    Earlier this month, Secretary of State John Kerry urged Congress not to respond to the Venezuelan government’s deadly crackdown against the democratic opposition. Recent high-level talks between the Venezuelan government and select members of the opposition have led the Secretary to mistakenly believe that the crisis will soon end. Additionally, he urged Congress to avoid…

  • Issue Brief posted March 24, 2014 by Brett D. Schaefer 11 Issues for Congress in the President’s FY 2015 International Affairs Budget Request

    President Barack Obama released his fiscal year (FY) 2015 budget proposal on March 4, 2014. Although much of the budget reflects long-standing programmatic and budgetary practice, there are 11 specific issues that Congress should address. The President’s FY 2015 budget request for International Affairs (IA) totals $50.01 billion, including a base budget of $44.1 billion…

  • Issue Brief posted February 26, 2014 by Brett D. Schaefer U.S. Should Demand Increased Transparency and Accountability as U.N. Revenues Rise

    United Nations system revenues nearly tripled between 2002 and 2012 from nearly $15 billion to $41.5 billion. Cumulatively, the U.N. received more than $312 billion over that period. The U.S. has been and remains the U.N. system’s largest contributor, providing approximately one-fifth of total contributions on average annually over that period. Incomplete data make a…
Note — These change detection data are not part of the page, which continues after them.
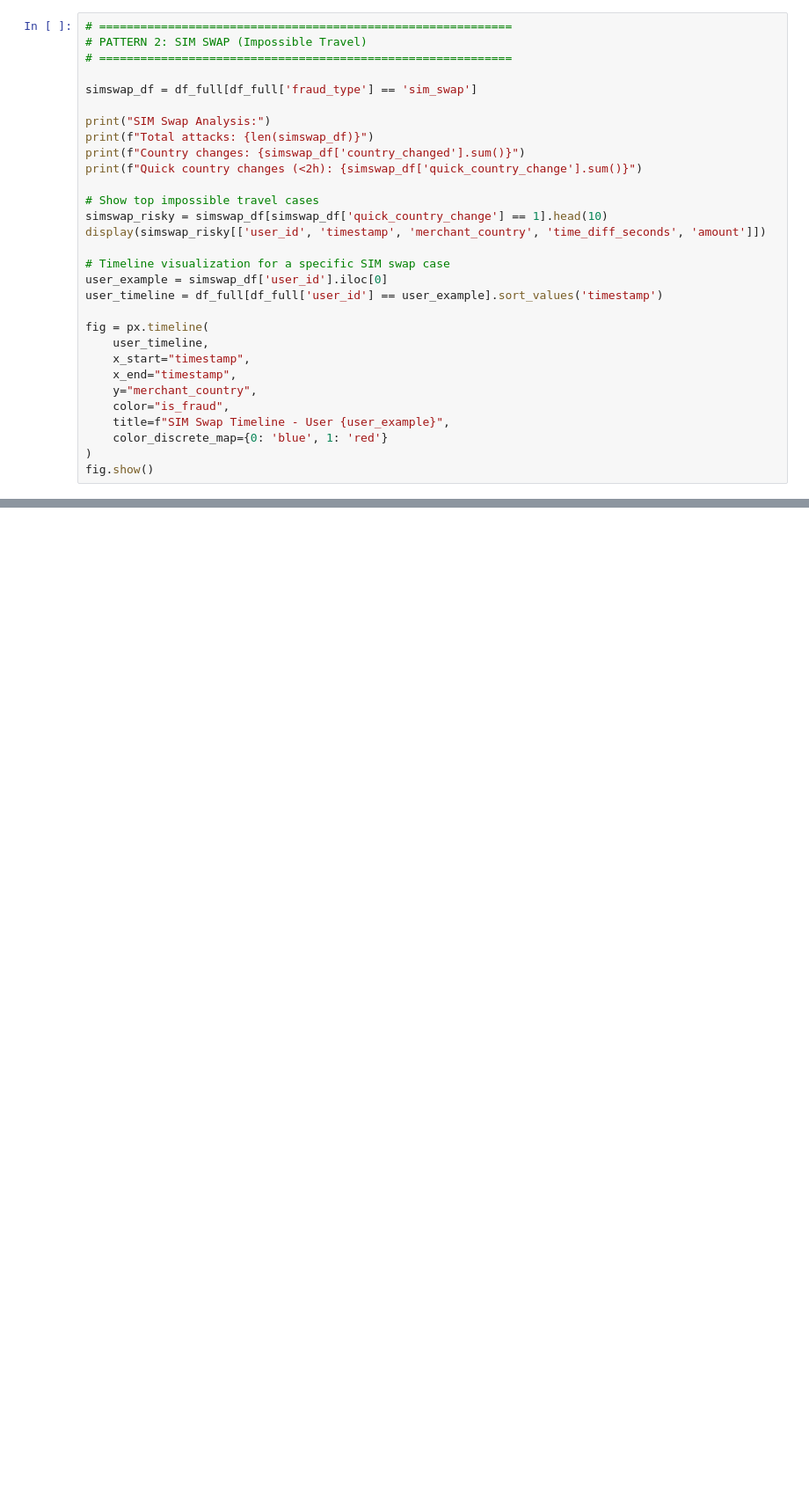
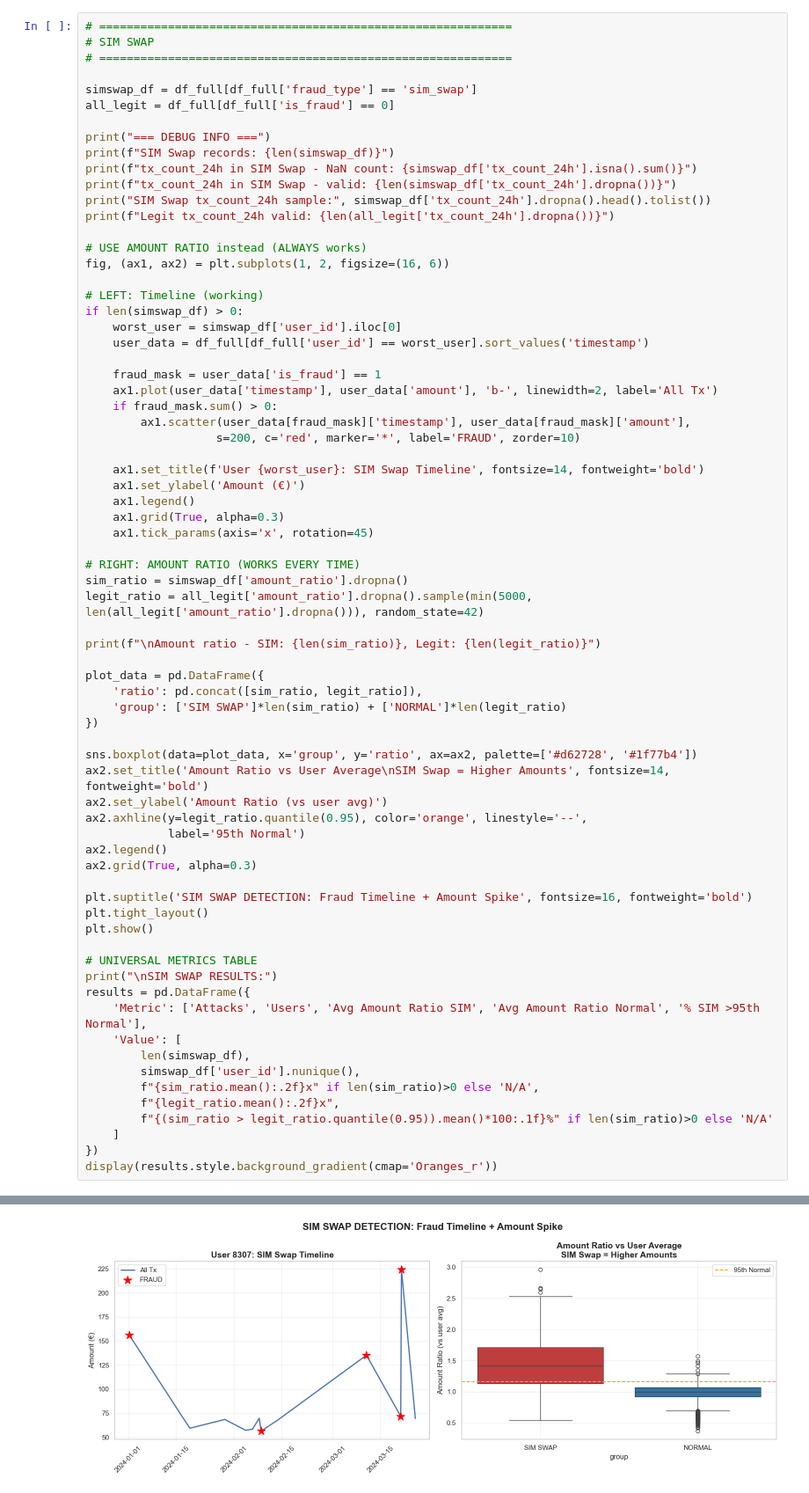
Before and after one commit to santiago-torterolo/ATO-Risk-Profiler, a Jupyter notebook: notebooks/05_ATO_Patterns_Analysis.ipynb, the cells around one changed output, grey strips where cells are left out. Shown at 88% size. Saved outputs shown, nothing was run; the diff lists cells and outputs as text; blank space fills up the shorter version.

```diff
--- a/notebooks/05_ATO_Patterns_Analysis.ipynb
+++ b/notebooks/05_ATO_Patterns_Analysis.ipynb
@@ -73,30 +127,72 @@ plt.show()
 # %%
 # ============================================================
-# PATTERN 2: SIM SWAP (Impossible Travel)
+# SIM SWAP
 # ============================================================
 
 simswap_df = df_full[df_full['fraud_type'] == 'sim_swap']
+all_legit = df_full[df_full['is_fraud'] == 0]
 
-print("SIM Swap Analysis:")
-print(f"Total attacks: {len(simswap_df)}")
-print(f"Country changes: {simswap_df['country_changed'].sum()}")
-print(f"Quick country changes (<2h): {simswap_df['quick_country_change'].sum()}")
+print("=== DEBUG INFO ===")
+print(f"SIM Swap records: {len(simswap_df)}")
+print(f"tx_count_24h in SIM Swap - NaN count: {simswap_df['tx_count_24h'].isna().sum()}")
+print(f"tx_count_24h in SIM Swap - valid: {len(simswap_df['tx_count_24h'].dropna())}")
+print("SIM Swap tx_count_24h sample:", simswap_df['tx_count_24h'].dropna().head().tolist())
+print(f"Legit tx_count_24h valid: {len(all_legit['tx_count_24h'].dropna())}")
 
-# Show top impossible travel cases
-simswap_risky = simswap_df[simswap_df['quick_country_change'] == 1].head(10)
-display(simswap_risky[['user_id', 'timestamp', 'merchant_country', 'time_diff_seconds', 'amount']])
+# USE AMOUNT RATIO instead (ALWAYS works)
+fig, (ax1, ax2) = plt.subplots(1, 2, figsize=(16, 6))
 
-# Timeline visualization for a specific SIM swap case
-user_example = simswap_df['user_id'].iloc[0]
-user_timeline = df_full[df_full['user_id'] == user_example].sort_values('timestamp')
+# LEFT: Timeline (working)
+if len(simswap_df) > 0:
+    worst_user = simswap_df['user_id'].iloc[0]
+    user_data = df_full[df_full['user_id'] == worst_user].sort_values('timestamp')
 
-fig = px.timeline(
-    user_timeline,
-    x_start="timestamp",
-    x_end="timestamp",
-    y="merchant_country",
-    color="is_fraud",
-    title=f"SIM Swap Timeline - User {user_example}",
-    color_discrete_map={0: 'blue', 1: 'red'}
-)
-fig.show()
+    fraud_mask = user_data['is_fraud'] == 1
+    ax1.plot(user_data['timestamp'], user_data['amount'], 'b-', linewidth=2, label='All Tx')
+    if fraud_mask.sum() > 0:
+        ax1.scatter(user_data[fraud_mask]['timestamp'], user_data[fraud_mask]['amount'],
+                   s=200, c='red', marker='*', label='FRAUD', zorder=10)
+
+    ax1.set_title(f'User {worst_user}: SIM Swap Timeline', fontsize=14, fontweight='bold')
+    ax1.set_ylabel('Amount (€)')
+    ax1.legend()
+    ax1.grid(True, alpha=0.3)
+    ax1.tick_params(axis='x', rotation=45)
+
+# RIGHT: AMOUNT RATIO (WORKS EVERY TIME)
+sim_ratio = simswap_df['amount_ratio'].dropna()
+legit_ratio = all_legit['amount_ratio'].dropna().sample(min(5000, len(all_legit['amount_ratio'].dropna())), random_state=42)
+
+print(f"\nAmount ratio - SIM: {len(sim_ratio)}, Legit: {len(legit_ratio)}")
+
+plot_data = pd.DataFrame({
+    'ratio': pd.concat([sim_ratio, legit_ratio]),
+    'group': ['SIM SWAP']*len(sim_ratio) + ['NORMAL']*len(legit_ratio)
+})
+
+sns.boxplot(data=plot_data, x='group', y='ratio', ax=ax2, palette=['#d62728', '#1f77b4'])
+ax2.set_title('Amount Ratio vs User Average\nSIM Swap = Higher Amounts', fontsize=14, fontweight='bold')
+ax2.set_ylabel('Amount Ratio (vs user avg)')
+ax2.axhline(y=legit_ratio.quantile(0.95), color='orange', linestyle='--',
+            label='95th Normal')
+ax2.legend()
+ax2.grid(True, alpha=0.3)
+
+plt.suptitle('SIM SWAP DETECTION: Fraud Timeline + Amount Spike', fontsize=16, fontweight='bold')
+plt.tight_layout()
+plt.show()
+
+# UNIVERSAL METRICS TABLE
+print("\nSIM SWAP RESULTS:")
+results = pd.DataFrame({
+    'Metric': ['Attacks', 'Users', 'Avg Amount Ratio SIM', 'Avg Amount Ratio Normal', '% SIM >95th Normal'],
+    'Value': [
+        len(simswap_df),
+        simswap_df['user_id'].nunique(),
+        f"{sim_ratio.mean():.2f}x" if len(sim_ratio)>0 else 'N/A',
+        f"{legit_ratio.mean():.2f}x",
+        f"{(sim_ratio > legit_ratio.quantile(0.95)).mean()*100:.1f}%" if len(sim_ratio)>0 else 'N/A'
+    ]
+})
+display(results.style.background_gradient(cmap='Oranges_r'))
+# %% [output]
@@ -102,0 +207 @@ fig.show()
+[figure, added]
```
Also changed, not shown: parts of 7 cells of this notebook, 6 other files.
  • Issue Brief posted December 20, 2012 by Brett D. Schaefer U.S. Needs Financial Leverage to Hold Line on U.N. Budget

    The United Nations’ regular budget has grown reliably over the past six decades, with particularly sharp growth over the past decade. Last year seemed promising, as the initial U.N. regular budget for 2012–2013 was lower than the final expenditures for the previous biennial budget. However, that reduction was largely achieved through the negotiating gimmick of deferring…

  • Issue Brief posted October 19, 2012 by Brett D. Schaefer The U.S. Should Withdraw from UNESCO

    Last fall, the United Nations Educational, Scientific, and Cultural Organization (UNESCO) granted membership to the Palestinian Authority. It did so despite clear warnings from Washington that this would necessitate an immediate freeze on all U.S. funding to the agency. Subsequently, President Obama stopped all U.S. financial contributions to the organization as required…

  • Backgrounder posted August 6, 2012 by Brett D. Schaefer United Nations: Credits Owed Should Be Returned to Member States

    Abstract: For years, the United Nations has retained surplus appropriations for closed peacekeeping operations and credits owed to the U.S. from the Tax Equalization Fund. U.N. financial rules and regulations state that the U.N. should “surrender” these funds (reimburse or credit them toward related assessments) after a specified period. Instead, the U.N. has retained…

  • Issue Brief posted July 31, 2012 by Morgan Lorraine Roach, Brett D. Schaefer How the New African Union Leadership Should Improve the Organization

    For the African Union (AU) Commission, the election earlier this month of South Africa’s Home Affairs minister, Nkosazana Dlamini-Zuma, as chair offers a chance to address issues that have hindered the organization’s image and its impact on the continent. The new leader should provide leadership in pressing the organization to respond more effectively to the…

Find more work on International Organizations
Find more work on International Organizations